Once upon a time newspapers were our main source of information. Now those old newspapers are a reliable source for hundreds of years of history and secrets of the past. Now you can search for people, places, and events without the hassle of sorting through mountains of papers!
Newspaper Archive is the world's largest online newspaper database featuring over 130 million newspaper pages. Plus our database expands by one newspaper page per second for a total of around 2.5 million pages per month! The value of your membership grows along with it.
Those looking to find out more about their forefathers can empower their genealogy search with Newspaper Archive. Within our massive database, users can search ancestors' names for news stories and obituaries. We must understand our past to understand our future!
24 hours a day Monday-Saturday
Your full introductory membership payment will be credited toward the cost of full membership any time you choose to upgrade!
"It is amazing how easy and exciting it is to access all of this information! I found hundreds of articles about my relatives from Germany! Well worth the subscription!" - Michael S.
"I love this site. It's interesting to read articles about different family members. I've found articles as well as an obituary about an uncle who passed away before I was born, and another about a great aunt. It's great for helping with genealogy." - Patricia T.
"A great research tool.

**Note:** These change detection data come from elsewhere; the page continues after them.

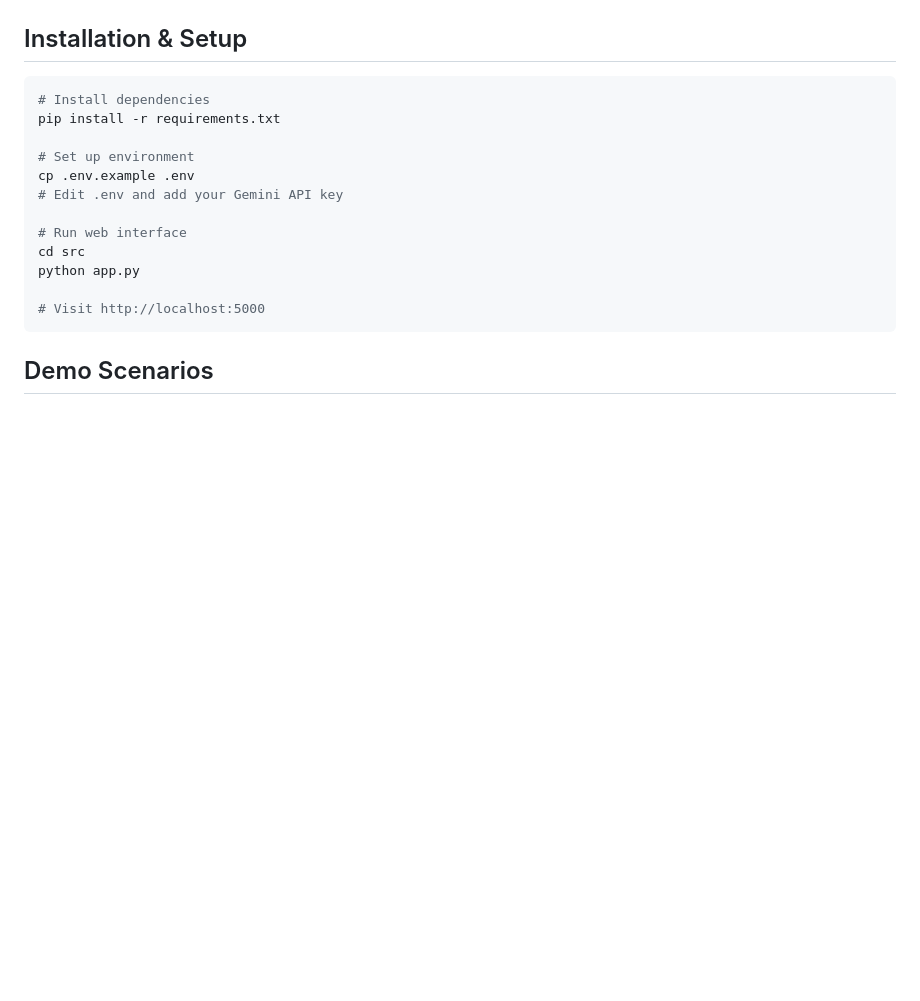
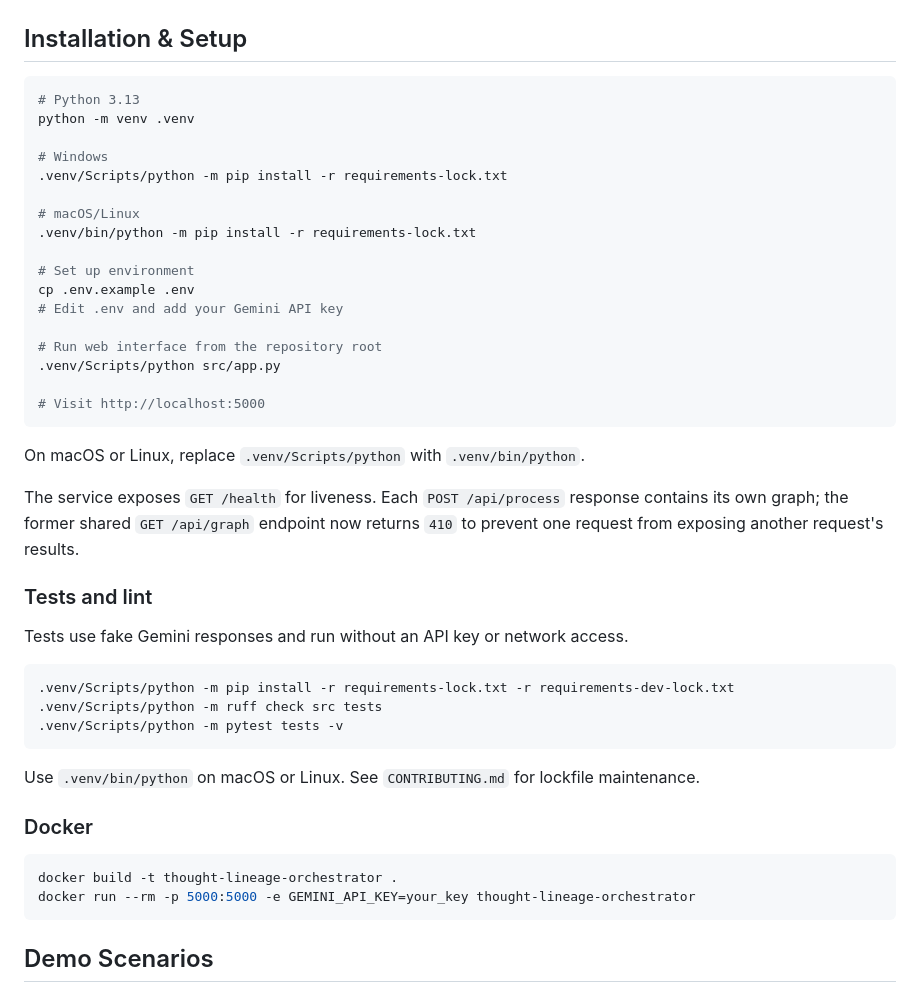
Before and after one commit to cr33p1ngp4ck3t/Thought-Lineage-Orchestrator, a Markdown page: README.md, the part around the change. Rendered like a GitHub page; blank space fills up the shorter version.

Commit message:
docs: explain tested backend setup and API

````diff
--- a/README.md
+++ b/README.md
@@ -115,18 +115,46 @@ orchestrator.save_graph("reasoning_lineage.json")
 ## Installation & Setup
 
 ```bash
-# Install dependencies
-pip install -r requirements.txt
+# Python 3.13
+python -m venv .venv
+
+# Windows
+.venv/Scripts/python -m pip install -r requirements-lock.txt
+
+# macOS/Linux
+.venv/bin/python -m pip install -r requirements-lock.txt
 
 # Set up environment
 cp .env.example .env
 # Edit .env and add your Gemini API key
 
-# Run web interface
-cd src
-python app.py
+# Run web interface from the repository root
+.venv/Scripts/python src/app.py
 
 # Visit http://localhost:5000
+```
+
+On macOS or Linux, replace `.venv/Scripts/python` with `.venv/bin/python`.
+
+The service exposes `GET /health` for liveness. Each `POST /api/process` response contains its own graph; the former shared `GET /api/graph` endpoint now returns `410` to prevent one request from exposing another request's results.
+
+### Tests and lint
+
+Tests use fake Gemini responses and run without an API key or network access.
+
+```bash
+.venv/Scripts/python -m pip install -r requirements-lock.txt -r requirements-dev-lock.txt
+.venv/Scripts/python -m ruff check src tests
+.venv/Scripts/python -m pytest tests -v
+```
+
+Use `.venv/bin/python` on macOS or Linux. See `CONTRIBUTING.md` for lockfile maintenance.
+
+### Docker
+
+```bash
+docker build -t thought-lineage-orchestrator .
+docker run --rm -p 5000:5000 -e GEMINI_API_KEY=your_key thought-lineage-orchestrator
 ```
 
 ## Demo Scenarios
````
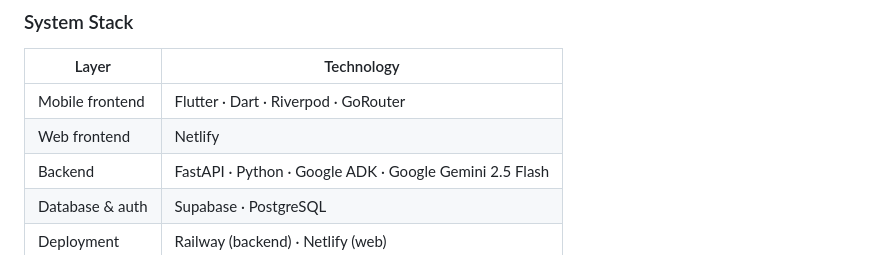
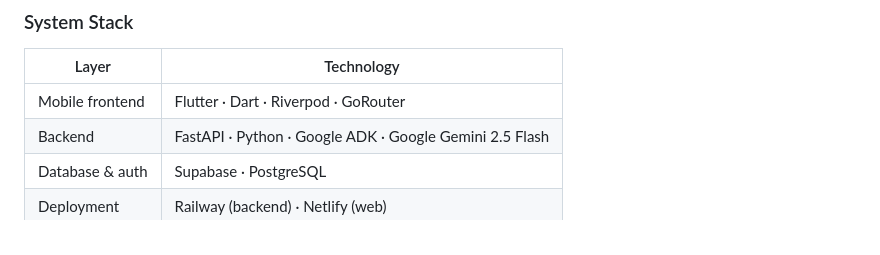
Before and after one commit to rubaisha-rn/RFP-Agent, a Markdown page: README.md, the part around the change. GitHub-like rendering.

```diff
--- a/README.md
+++ b/README.md
@@ -62,7 +62,6 @@ A single successful run produces:
 | Layer | Technology |
 |---|---|
 | Mobile frontend | Flutter · Dart · Riverpod · GoRouter |
-| Web frontend | Netlify |
 | Backend | FastAPI · Python · Google ADK · Google Gemini 2.5 Flash |
 | Database & auth | Supabase · PostgreSQL |
 | Deployment | Railway (backend) · Netlify (web) |
```
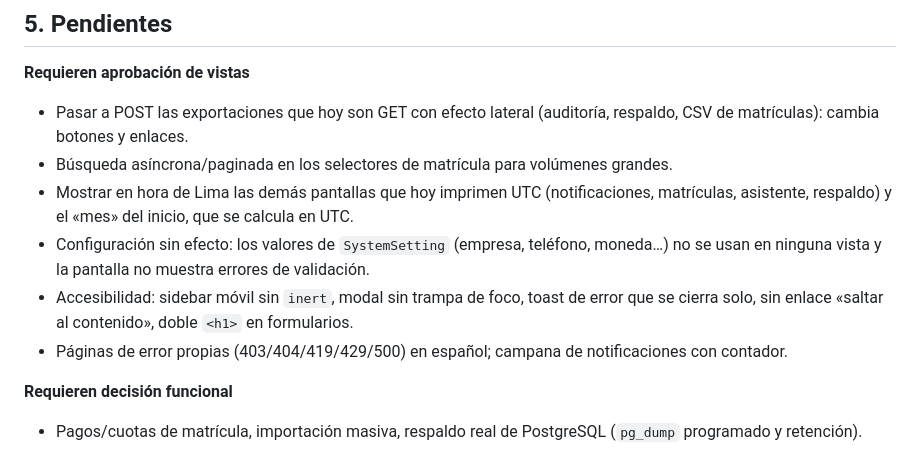
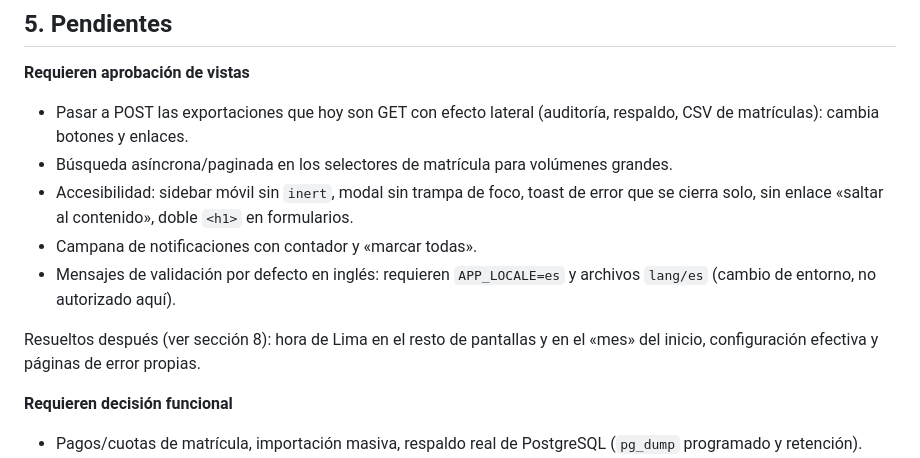
Before and after one commit to AndersonVasquez19/Horus-System, a Markdown page: docs/auditoria-panel-2026-11.md, the part around one of its changes. GitHub-like rendering.

```diff
--- a/docs/auditoria-panel-2026-11.md
+++ b/docs/auditoria-panel-2026-11.md
@@ -86,10 +86,11 @@ Este documento registra qué se revisó en `/admin`, qué se corrigió, qué se
 
 - Pasar a POST las exportaciones que hoy son GET con efecto lateral (auditoría, respaldo, CSV de matrículas): cambia botones y enlaces.
 - Búsqueda asíncrona/paginada en los selectores de matrícula para volúmenes grandes.
-- Mostrar en hora de Lima las demás pantallas que hoy imprimen UTC (notificaciones, matrículas, asistente, respaldo) y el «mes» del inicio, que se calcula en UTC.
-- Configuración sin efecto: los valores de `SystemSetting` (empresa, teléfono, moneda…) no se usan en ninguna vista y la pantalla no muestra errores de validación.
 - Accesibilidad: sidebar móvil sin `inert`, modal sin trampa de foco, toast de error que se cierra solo, sin enlace «saltar al contenido», doble `<h1>` en formularios.
-- Páginas de error propias (403/404/419/429/500) en español; campana de notificaciones con contador.
+- Campana de notificaciones con contador y «marcar todas».
+- Mensajes de validación por defecto en inglés: requieren `APP_LOCALE=es` y archivos `lang/es` (cambio de entorno, no autorizado aquí).
+
+Resueltos después (ver sección 8): hora de Lima en el resto de pantallas y en el «mes» del inicio, configuración efectiva y páginas de error propias.
 
 **Requieren decisión funcional**
 
```
Also changed, not shown: other parts of docs/auditoria-panel-2026-11.md (+22 -0 lines).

Allows me to view events and gives me incredible insight into the stories of the past." - Charles S.